Kyle Ketelsen as Nick Shadow
Stage director Rober Lepage is always preceded by his large reputation, and for once it is a reputation founded on thoughtful experimentation informed by a respect for the original work. Mr. Lepage’s interpretation of this challenging piece is never less than hugely entertaining and ultimately it is enormously affecting. He has managed to find the honesty in Auden’s dark humor, and delivered some well-calculated laughs all the while retaining the underlying serious narrative. He was ably abetted in this fanciful pursuit by the witty set design of Carl Fillion; the colorful, characterful costumes by François Barbeau; and the evocative lighting devised by Boris Firquet. (It should be noted that Sybille Wilson has directed the revival, presumably with fidelity to the original staging.)

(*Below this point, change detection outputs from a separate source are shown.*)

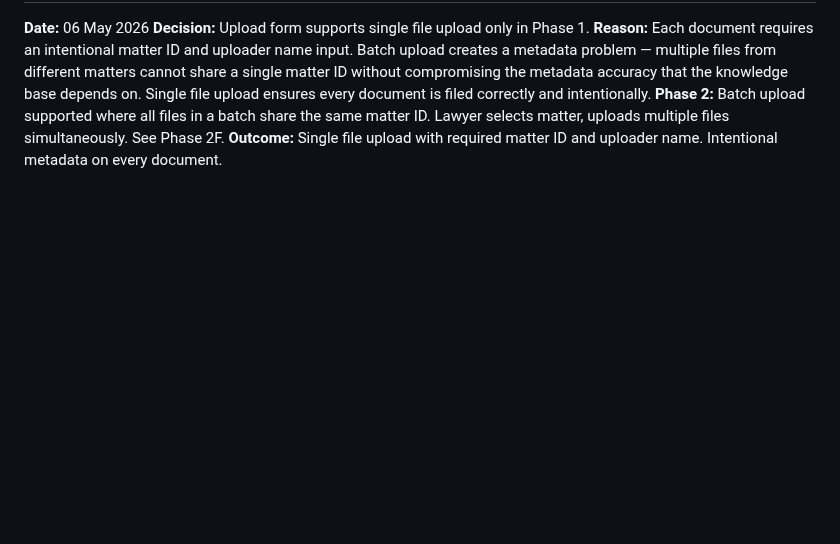
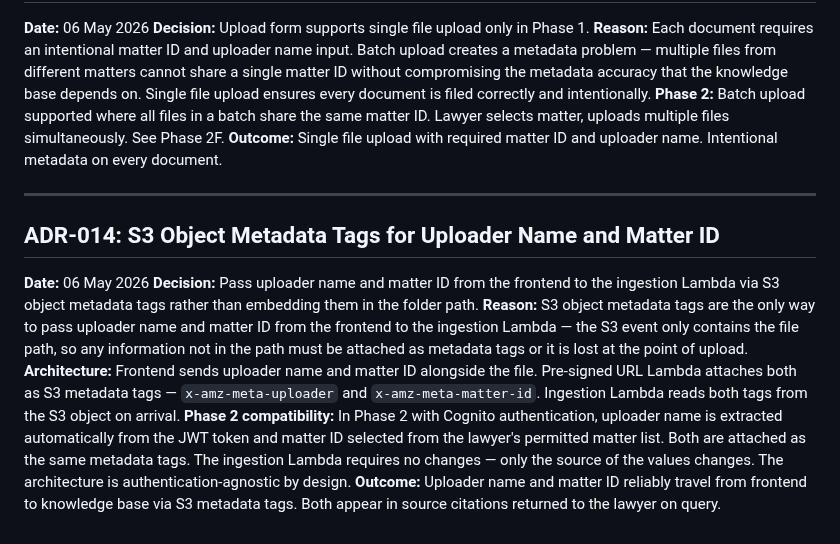
Before and after one commit to nathanielkay11-tech/aws-bedrock-rag-pipeline, a Markdown page: docs/design-decisions.md, the part around the change. GitHub-like rendering; blank space fills up the shorter version.

Commit message:
docs: add ADR-014 S3 object metadata tags

```diff
--- a/docs/design-decisions.md
+++ b/docs/design-decisions.md
@@ -267,3 +267,29 @@ batch share the same matter ID. Lawyer selects matter,
 uploads multiple files simultaneously. See Phase 2F.
 **Outcome:** Single file upload with required matter ID and
 uploader name. Intentional metadata on every document.
+
+---
+
+## ADR-014: S3 Object Metadata Tags for Uploader Name and Matter ID
+**Date:** 06 May 2026
+**Decision:** Pass uploader name and matter ID from the frontend
+to the ingestion Lambda via S3 object metadata tags rather than
+embedding them in the folder path.
+**Reason:** S3 object metadata tags are the only way to pass
+uploader name and matter ID from the frontend to the ingestion
+Lambda — the S3 event only contains the file path, so any
+information not in the path must be attached as metadata tags
+or it is lost at the point of upload.
+**Architecture:** Frontend sends uploader name and matter ID
+alongside the file. Pre-signed URL Lambda attaches both as S3
+metadata tags — `x-amz-meta-uploader` and `x-amz-meta-matter-id`.
+Ingestion Lambda reads both tags from the S3 object on arrival.
+**Phase 2 compatibility:** In Phase 2 with Cognito authentication,
+uploader name is extracted automatically from the JWT token and
+matter ID selected from the lawyer's permitted matter list. Both
+are attached as the same metadata tags. The ingestion Lambda
+requires no changes — only the source of the values changes.
+The architecture is authentication-agnostic by design.
+**Outcome:** Uploader name and matter ID reliably travel from
+frontend to knowledge base via S3 metadata tags. Both appear
+in source citations returned to the lawyer on query.
```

The production team has loosely devised their vision around a concept of Hollywood in its (now-) glorified heyday, with nods to such iconic films as Sunset Boulevard, The Snake Pit, Destry Rides Again, A Star is Born, among others. Nick Shadow is presented as an old school film director, a veritable Cecil B. De-vil, often riding herd and riding high over the proceedings from a camera crane and therefrom controlling the fates of his players.
This decidedly allowed for many images of great resonance, and some wholly engaging set changes which we came to anticipate with relish. I will never forget the slow inflation of Tom’s blow-up Hollywood star dressing trailer, or the disappearance of the lasciviously poised Goose and Tom as they sunk through the center of the red draped bed to the depths of the trap door, nor Anne’s goofy convertible car ride with scarf billowing in the breeze.
However, it has to also be said…it didn’t quite work as a totally integrated piece of theatre. At the end of the day, had I not read the program notes I might not have grasped this overall conceit until we were well into the piece. Unlike the recent Fanciulla in Amsterdam that established its intent early on to tap into Old Hollywood images, this Rake apparently began on a flat plain with an oil derrick in …where? Texas? Oklahoma? I was willing to go with that, but it soon seemed a red herring of sorts. When we finally start to get it, we wasted some time and attention playing catch-up in retrospect.
Patricia Bardon as Baba the Turk and Toby Spence as Tom Rakewell
Nevertheless, it cannot be denied that The Rake’s Progress was a highly diverting, conscientiously considered, and wholly professional evening at the opera. By assembling a world class cast and pairing them with its usual awesome musical and theatrical assets, the Royal Opera House has once again reminded me that it is Europe’s premiere company.